|QSC and The Egg
As viewed from a distance, The Egg - Albany, New York's incomparable performing arts center, which hovers like an outsized, hen-borne UFO over Empire State Plaza downtown - is as much sculpture, as it is an architectural rendering. Designed by Wallace Harrison, the oval-shaped structure is the home of the 982-seat Kitty Carlisle Hart Theatre, a room which has hosted acts this season ranging from the Lincoln Center Jazz Orchestra to Shawn Colvin and Little Feat.
Like the exterior of The Egg, the Hart Theatre is anything but linear inside. Curving upward to gently intersect with a concave ceiling, the walls gracefully envelope the seating section, leaving not so much as a trace of a harsh corner or broken sight line. Acoustically warm and almost celestial in effect, the environment recently received an audio upgrade utilizing QSC PowerLight/PowerLight 2 Series amplifiers, QSC DSP-3 processing, and loudspeakers developed jointly by the Costa Mesa, California-based manufacturer and Richard Dalbec of Dalbec Audio in Troy, New York.
Successfully tested within 18 widely varying applications prior to their installation at The Egg, the loudspeakers are model 2122 HL enclosures housing a pair of vertically-spaced 12-inch drivers and a centrally-mounted high frequency section outfitted with a compression driver featuring a 1.4-inch throat. Flown three-to-a-side at The Egg in accordance with a blueprint penned by Dalbec Audio System Designer Dominick Campana, the QSC 2122 HL boxes are buttressed at the low-end by four Model J-18 horn-assisted subwoofer enclosures.
"We built these devices to be highly-controlled, fully-arrayable, and compact," Dalbec says of the guiding philosophy leading to the construction of the new QSC loudspeakers. "And powerful as well. Based upon our evaluations, they generally offer the output and directivity control of cabinets twice their size."

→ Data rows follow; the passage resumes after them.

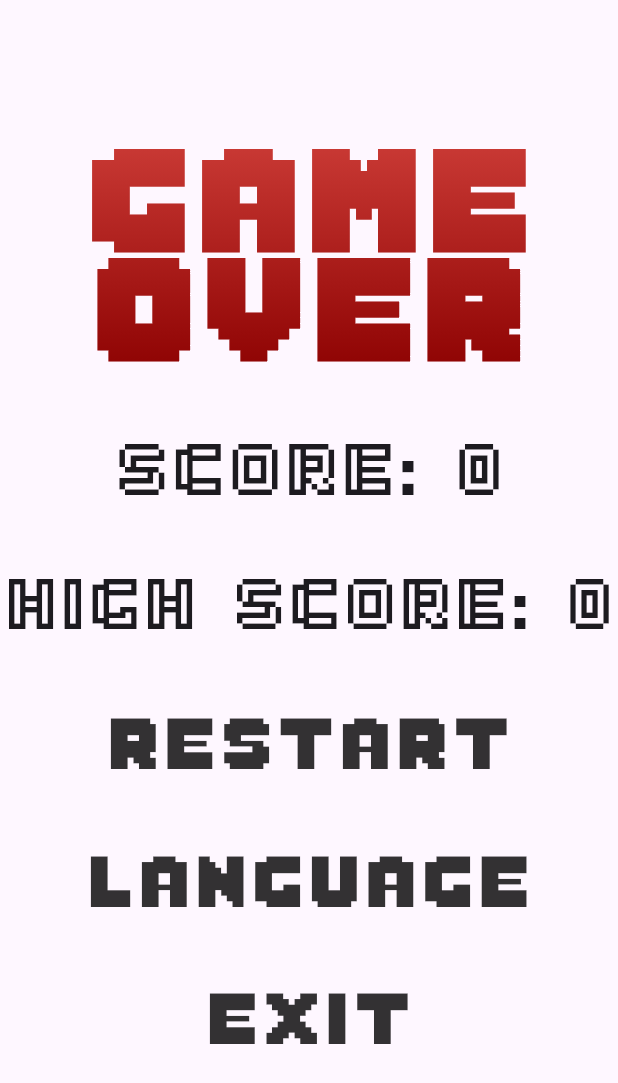
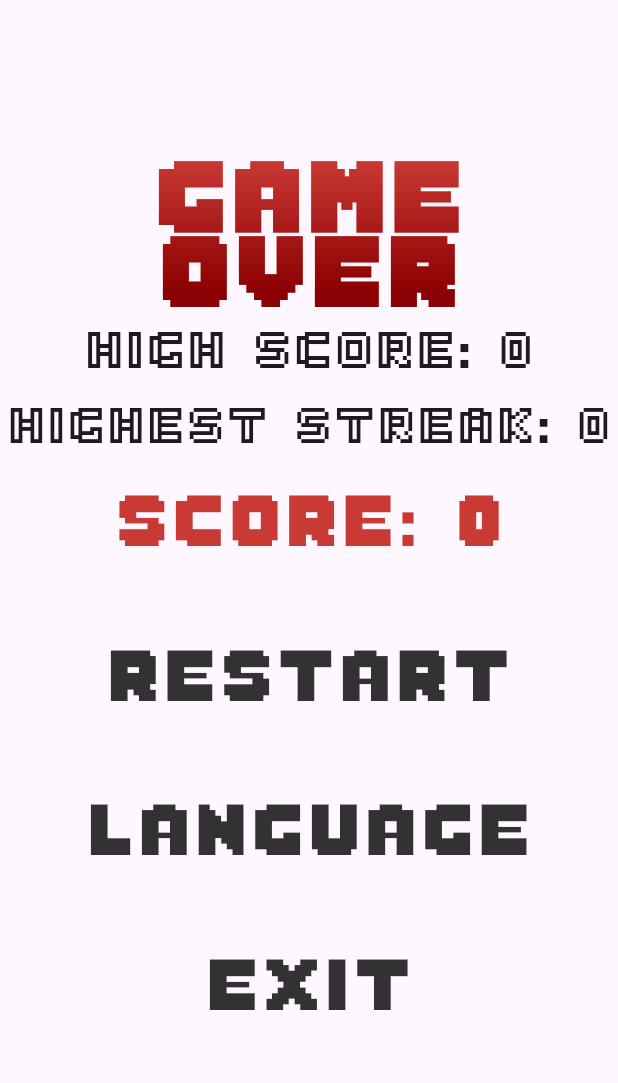
Before and after one commit to toseefkhan403/brick_breaker_reverse, a Flutter app: the GameOverOverlay widget shown alone on an empty page, opened directly with empty values, on a phone screen of 412 x 824 dp. Shown: the top 1083 px of the screen. Run offline on Flutter 3.47's test engine with Material 3 defaults, Android fonts, the phone set to English and light mode, and no system bars; drawn by our look-alikes of auto_size_text, toastification; our stand-ins replace animated_text_kit, shared_preferences; missing offline and left inert: flame, flame_audio, flame_tiled; accounts and stored records are empty; generated files the repository leaves out were written again.

Commit message:
feat: add streak high score, fix ball glitches

```diff
--- a/lib/l10n/app_en.arb
+++ b/lib/l10n/app_en.arb
@@ -11,7 +11,7 @@
   "musicCredits" : "Music credits to ",
   "exit" : "Exit",
   "introMessage1" :  "For decades, bricks have been smashed over and over, taking hit after hit.",
-  "introMessage2" :  "But have we ever wondered about the bricks' perspective? What if they have dreams, fears, and a desire to survive?",
+  "introMessage2" :  "But have we ever wondered about the bricks' perspective? What if they have a desire to survive?",
   "introMessage3" : "What would you do in the brick's place? Would you fight back, or accept your fate?",
   "introMessage4" : "Where...",
   "introMessage5" : "Where did all my friends go?",
@@ -24,5 +24,6 @@
   "levelUpMsg": "Level Up!!!\nBall speed and frequency increased!",
   "highScore": "High Score",
   "pause": "Pause",
-  "resume": "Resume"
+  "resume": "Resume",
+  "highestStreak": "Highest Streak"
 }
--- a/lib/l10n/app_es.arb
+++ b/lib/l10n/app_es.arb
@@ -21,5 +21,9 @@
   "restart": "Reiniciar",
   "tutorialMsg": "Salta sobre las bolas para destruirlas",
   "loading": "Cargando...",
-  "levelUpMsg": "¡Subida de Nivel!\n¡La velocidad y frecuencia de las bolas han aumentado!"
+  "levelUpMsg": "¡Subida de Nivel!\n¡La velocidad y frecuencia de las bolas han aumentado!",
+  "highScore": "Puntuación más alta",
+  "pause": "Pausa",
+  "resume": "Reanudar",
+  "highestStreak": "Racha más alta"
 }
--- a/lib/l10n/app_fr.arb
+++ b/lib/l10n/app_fr.arb
@@ -21,5 +21,9 @@
   "restart": "Redémarrer",
   "tutorialMsg": "Sautez par-dessus les balles pour les détruire",
   "loading": "Chargement...",
-  "levelUpMsg": "Niveau Supérieur !!!\nLa vitesse et la fréquence des balles ont augmenté !"
+  "levelUpMsg": "Niveau Supérieur !!!\nLa vitesse et la fréquence des balles ont augmenté !",
+  "highScore": "Meilleur score",
+  "pause": "Pause",
+  "resume": "Reprendre",
+  "highestStreak": "Meilleure série"
 }
--- a/lib/l10n/app_ja.arb
+++ b/lib/l10n/app_ja.arb
@@ -21,5 +21,9 @@
   "restart": "再スタート",
   "tutorialMsg": "ボールを飛び越えて破壊しよう",
   "loading": "読み込み中...",
-  "levelUpMsg": "レベルアップ！！！\nボールの速度と頻度が増加しました！"
+  "levelUpMsg": "レベルアップ！！！\nボールの速度と頻度が増加しました！",
+  "highScore": "ハイスコア",
+  "pause": "一時停止",
+  "resume": "再開",
+  "highestStreak": "最高連続記録"
 }
--- a/lib/l10n/app_ko.arb
+++ b/lib/l10n/app_ko.arb
@@ -21,5 +21,9 @@
   "restart": "재시작",
   "tutorialMsg": "공을 뛰어넘어 파괴하세요",
   "loading": "로딩 중...",
-  "levelUpMsg": "레벨 업!!!\n공의 속도와 빈도가 증가했습니다!"
+  "levelUpMsg": "레벨 업!!!\n공의 속도와 빈도가 증가했습니다!",
+  "highScore": "최고 점수",
+  "pause": "일시 정지",
+  "resume": "다시 시작",
+  "highestStreak": "최고 연속 기록"
 }
--- a/lib/overlays/game_over_overlay.dart
+++ b/lib/overlays/game_over_overlay.dart
@@ -2,8 +2,10 @@ import 'package:auto_size_text/auto_size_text.dart';
 import 'package:brick_breaker_reverse/brick_breaker_reverse.dart';
 import 'package:brick_breaker_reverse/providers/game_progress_provider.dart';
 import 'package:brick_breaker_reverse/providers/locale_provider.dart';
+import 'package:brick_breaker_reverse/providers/streak_provider.dart';
 import 'package:brick_breaker_reverse/widgets/dancing_text.dart';
 import 'package:brick_breaker_reverse/widgets/slide_transition_widget.dart';
+import 'package:brick_breaker_reverse/widgets/utils/colors.dart';
 import 'package:brick_breaker_reverse/widgets/utils/utils.dart';
 import 'package:flutter/material.dart';
 import 'package:provider/provider.dart';
@@ -37,6 +39,7 @@ class _GameOverOverlayState extends State<GameOverOverlay> {
   Widget build(BuildContext context) {
     final local = context.watch<LocaleProvider>().currentLocalization();
     final highScore = context.watch<GameProgressProvider>().highScore;
+    final highestStreak = context.watch<StreakProvider>().highestStreak;
 
     return SlideTransitionWidget(
       child: Semantics(
@@ -48,6 +51,9 @@ class _GameOverOverlayState extends State<GameOverOverlay> {
               const Spacer(),
               Expanded(
                 flex: 2,
+                child: Column(
+                  children: [
+                    Expanded(
                       child: DancingText(
                         child: gradientText(
                           local.gameOver.toUpperCase(),
@@ -55,17 +61,32 @@ class _GameOverOverlayState extends State<GameOverOverlay> {
                       ),
                     ),
                     Expanded(
+                      child: Column(
+                        children: [
+                          Expanded(
                             child: AutoSizeText(
-                  '${local.score}: $score',
-                  style:
-                      const TextStyle(fontSize: 50, fontFamily: 'Sabo-Regular'),
+                              '${local.highScore}: $highScore',
+                              style: const TextStyle(
+                                  fontSize: 40, fontFamily: 'Sabo-Regular'),
                             ),
                           ),
                           Expanded(
                             child: AutoSizeText(
-                  '${local.highScore}: $highScore',
-                  style:
-                      const TextStyle(fontSize: 50, fontFamily: 'Sabo-Regular'),
+                              '${local.highestStreak}: $highestStreak',
+                              style: const TextStyle(
+                                  fontSize: 40, fontFamily: 'Sabo-Regular'),
+                            ),
+                          ),
+                        ],
+                      ),
+                    ),
+                  ],
+                ),
+              ),
+              Expanded(
+                child: AutoSizeText(
+                  '${local.score}: $score',
+                  style: const TextStyle(fontSize: 50, color: red),
                 ),
               ),
               textButton(local.restart, context, () => restartTheGame(context)),
--- /dev/null
+++ b/lib/providers/streak_provider.dart
@@ -0,0 +1,43 @@
+import 'package:flutter/material.dart';
+
+import 'package:shared_preferences/shared_preferences.dart';
+
+class StreakProvider extends ChangeNotifier {
+  int streak = 0;
+  int highestStreak = 0;
+  late SharedPreferences _prefs;
+
+  StreakProvider() {
+    _init();
+  }
+
+  Future<void> _init() async {
+    _prefs = await SharedPreferences.getInstance();
+    highestStreak = _prefs.getInt('highestStreak') ?? 0;
+
+    notifyListeners();
+  }
+
+  void updateHighStreak() {
+    if (streak > highestStreak) {
+      highestStreak = streak;
+      _prefs.setInt('highestStreak', highestStreak);
+
+      notifyListeners();
+    }
+  }
+
+  void resetStreak() {
+    if (streak != 0) {
+      streak = 0;
+      notifyListeners();
+    }
+  }
+
+  void incrementStreak() {
+    streak++;
+    updateHighStreak();
+
+    notifyListeners();
+  }
+}
--- a/lib/widgets/utils/colors.dart
+++ b/lib/widgets/utils/colors.dart
@@ -3,4 +3,4 @@ import 'package:flutter/material.dart';
 const red = Color(0xffca3a35);
 const darkRed = Color(0xff8B0000);
 const green = Color(0xFF9fcc98);
-final bgColor = const Color(0xFFb18266).withOpacity(0.9);
+final bgColor = const Color(0xFFB38469).withOpacity(0.9);
```
Also changed, not shown: lib/components/ball.dart (+8 -1 lines), lib/components/player.dart (+6 -1 lines), lib/main.dart (+5 -2 lines), lib/widgets/scrolling_background.dart (+19 -1 lines). Lines whose indentation alone changed are shown as unchanged.
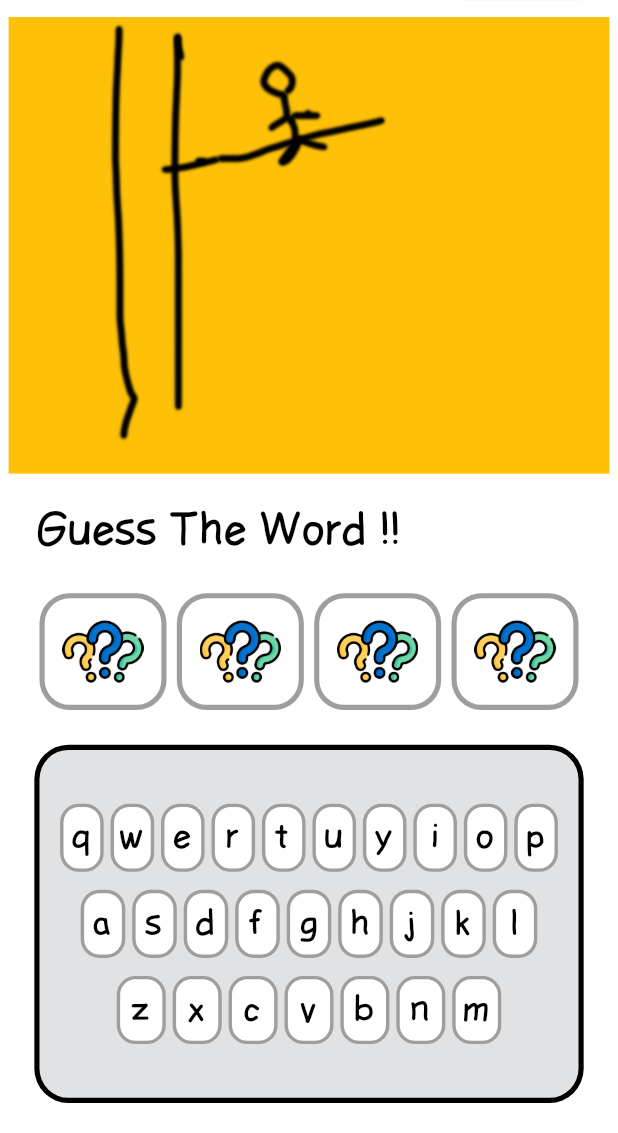
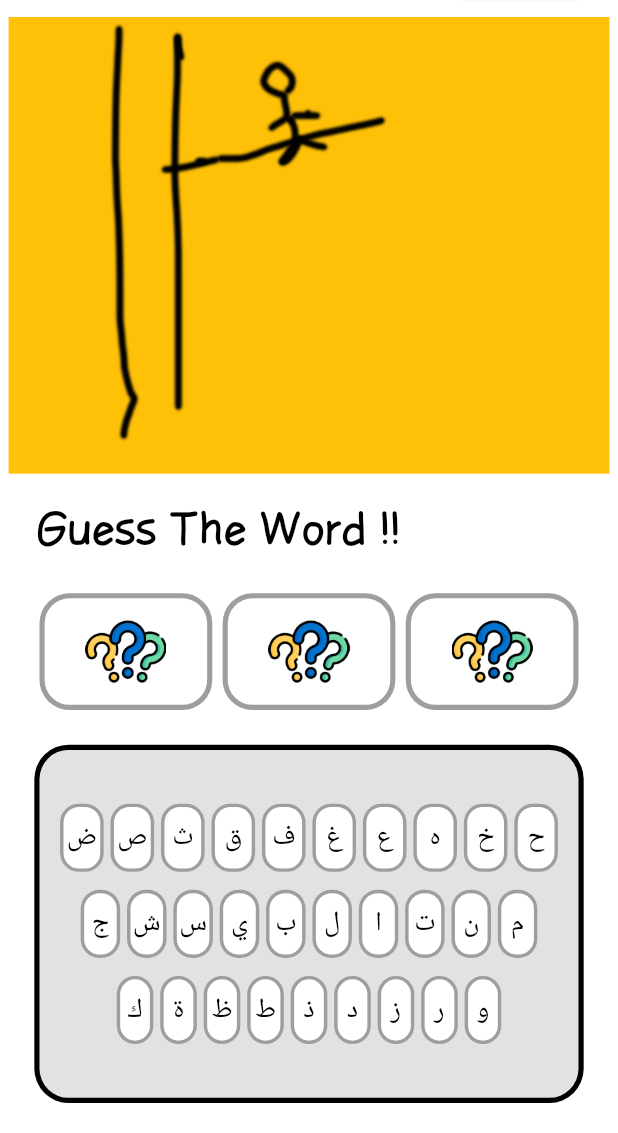
Before and after one commit to Mohand-2004/HANGMAN-Game, a Flutter app: the screen it shows after launch, on a phone screen of 412 x 824 dp, the part 103-1236 px from its top. Run offline on Flutter 3.47's test engine with Material 3 defaults, Android fonts, the phone set to English and light mode, and no system bars; our stand-ins replace audioplayers, flutter_screenutil.

Commit message:
add arabic language

```diff
--- a/lib/models/arabic_words.dart
+++ b/lib/models/arabic_words.dart
@@ -5,8 +5,8 @@ List<String> verbs = [
 
 List<String> jobs = [
   'طبيب', 'مهندس', 'فنان', 'مغني', 'فلاح', 'خباز', 'ممثل',
-  'ممرضة', 'طيار', 'طباخ', 'مدرب', 'سائق', 'رقص', 'حارس', 'محامي',
-  'sailor', 'teacher'
+  'ممرضة', 'طيار', 'طباخ', 'مدرب', 'نجار', 'رقص', 'حارس', 'محامي',
+  'قبطان', 'معلم'
 ];
 
 List<String> foodAndDrinks = [
--- /dev/null
+++ b/lib/models/language_enum.dart
@@ -0,0 +1 @@
+enum Language {arabic,english}
--- a/lib/my packages/keyboard widget/widgets/keyboard_widget.dart
+++ b/lib/my packages/keyboard widget/widgets/keyboard_widget.dart
@@ -1,6 +1,7 @@
 import 'package:flutter/material.dart';
 import 'package:flutter_screenutil/flutter_screenutil.dart';
 import 'package:hang_man/core_controller.dart';
+import 'package:hang_man/models/language_enum.dart';
 import 'package:hang_man/my%20packages/keyboard%20widget/widgets/button.dart';
 import 'package:hang_man/my%20packages/keyboard%20widget/models/button_style.dart';
 
@@ -15,9 +16,9 @@ class KeyboardWidget extends StatelessWidget{
   final Color? backgroundColor;
   final ButtonsStyle? buttonsStyle;
   final void Function(String letter) submitCommand;
-  final List<String> _letters1 = ['q','w','e','r','t','u','y','i','o','p'];
-  final List<String> _letters2 = ['a','s','d','f','g','h','j','k','l'];
-  final List<String> _letters3 = ['z','x','c','v','b','n','m'];
+  final List<String> _letters1 = coreController.language == Language.english ? ['q','w','e','r','t','u','y','i','o','p'] : ['ض','ص','ث','ق','ف','غ','ع','ه','خ','ح'] ;
+  final List<String> _letters2 = coreController.language == Language.english ? ['a','s','d','f','g','h','j','k','l'] : ['ج','ش','س','ي','ب','ل','ا','ت','ن','م'];
+  final List<String> _letters3 = coreController.language == Language.english ? ['z','x','c','v','b','n','m'] : ['ك','ة','ظ','ط','ذ','د','ز','ر','و'];
   KeyboardWidget(
     {
       super.key,
--- a/lib/screens/home_page.dart
+++ b/lib/screens/home_page.dart
@@ -1,6 +1,7 @@
 import 'package:audioplayers/audioplayers.dart';
 import 'package:flutter/material.dart';
 import 'package:flutter_screenutil/flutter_screenutil.dart';
+import 'package:hang_man/models/language_enum.dart';
 import 'package:hang_man/models/letter_container_style.dart';
 import 'package:hang_man/my%20packages/keyboard%20widget/widgets/keyboard_widget.dart';
 import 'package:hang_man/my%20packages/keyboard%20widget/models/button_style.dart';
@@ -161,7 +162,7 @@ class _HomePageState extends State<HomePage>{
                     spaceBetweenButtons: 2.w,
                     textStyle: TextStyle(
                       color: Colors.black,
-                      fontSize: ((MediaQuery.of(context).size.width > 500) ? 25 : 20).r,
+                      fontSize: ((MediaQuery.of(context).size.width > 500) ? (coreController.language == Language.arabic ? 21 : 25) : (coreController.language == Language.arabic ? 16 : 20)).r,
                       fontFamily: 'comic sans',
                     ),
                   ),
--- a/lib/widgets/word_container.dart
+++ b/lib/widgets/word_container.dart
@@ -1,4 +1,6 @@
 import 'package:flutter/material.dart';
+import 'package:hang_man/core_controller.dart';
+import 'package:hang_man/models/language_enum.dart';
 import 'package:hang_man/models/letter_container_style.dart';
 import 'package:hang_man/models/word.dart';
 import 'package:hang_man/widgets/boarderd_container.dart';
@@ -36,7 +38,7 @@ class WordContainer extends StatelessWidget{
       margin: margin,
       color: backgroundColor,
       child: Row(
-        children: word.lettes.map((letter) => Expanded(
+        children: (coreController.language == Language.english ? word.lettes : word.lettes.reversed).map((letter) => Expanded(
           child: BoarderdContainer(
             margin: EdgeInsets.symmetric(horizontal: spaceBetweenLetters),
             backgroundColor: letterContainerStyle!.backgroundColor,
```
Also changed, not shown: lib/core_controller.dart (+13 -3 lines).
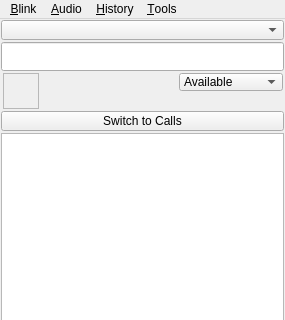
First picture: the form in resources/blink.ui, repository pol51/blink-qt, before the edit; both pictures show x 0 to 285 and y 0 to 320 of the 285 by 550 pixel window.
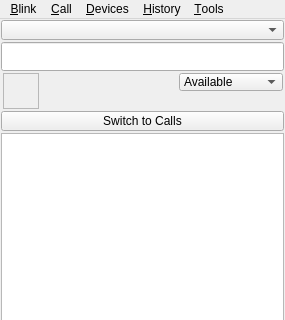
Second picture: the form after the edit. Icons and pictures are not drawn. Custom widgets are drawn as their Qt base class.

Commit message:
Restructured main menu
Ignore-this: bcc7a28a4ebe20836b2e5516196c2056

darcs-hash:20110214110925-b22ec-28c661b6c1be66ed8ff83a06176538030c0811af

```diff
--- a/resources/blink.ui
+++ b/resources/blink.ui
@@ -988,9 +988,9 @@
     <addaction name="placed_calls_menu"/>
     <addaction name="received_calls_menu"/>
    </widget>
-   <widget class="QMenu" name="audio_menu">
+   <widget class="QMenu" name="devices_menu">
     <property name="title">
-     <string>&amp;Audio</string>
+     <string>&amp;Devices</string>
     </property>
     <widget class="QMenu" name="output_device_menu">
      <property name="title">
@@ -1041,8 +1041,24 @@
     <addaction name="file_transfers_action"/>
     <addaction name="logs_action"/>
    </widget>
+   <widget class="QMenu" name="call_menu">
+    <property name="title">
+     <string>&amp;Call</string>
+    </property>
+    <widget class="QMenu" name="voicemail_menu">
+     <property name="title">
+      <string>&amp;Voicemail</string>
+     </property>
+    </widget>
+    <addaction name="redial_action"/>
+    <addaction name="voicemail_menu"/>
+    <addaction name="separator"/>
+    <addaction name="mute_action"/>
+    <addaction name="silent_action"/>
+   </widget>
    <addaction name="blink_menu"/>
-   <addaction name="audio_menu"/>
+   <addaction name="call_menu"/>
+   <addaction name="devices_menu"/>
    <addaction name="history_menu"/>
    <addaction name="tools_menu"/>
   </widget>
```
Left out of the diff: 17 changed lines with no effect on the pictures. The commit also changes 1 other file.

Within the unique confines of The Egg's Hart Theatre, the QSC 2122 HL loudspeakers have to contend with an exceptionally tall-and-wide (45 degree x 200 degree) environment. Able to meet these demands thanks to the predictable directivity and wide, seamless coverage afforded by their horn-loaded design utilizing WaveGuide technology, the devices were cited for "compelling clarity" in a newspaper review of Shawn Colvin's performance published in early August.
"There is definitely a pattern of controlled linear activity at work in these cabinets," Dalbec adds. "At The Egg, even though they are flown right next to one another, overlap in the field of coverage is non-existent. We're truly getting seamless performance out of the arrays, and you can hear it in every seat in the house."
Assisting on the development of The Egg audio system in Hart Theatre was QSC's Jim Skiathitis and Dalbec Audio's Jon Goodman.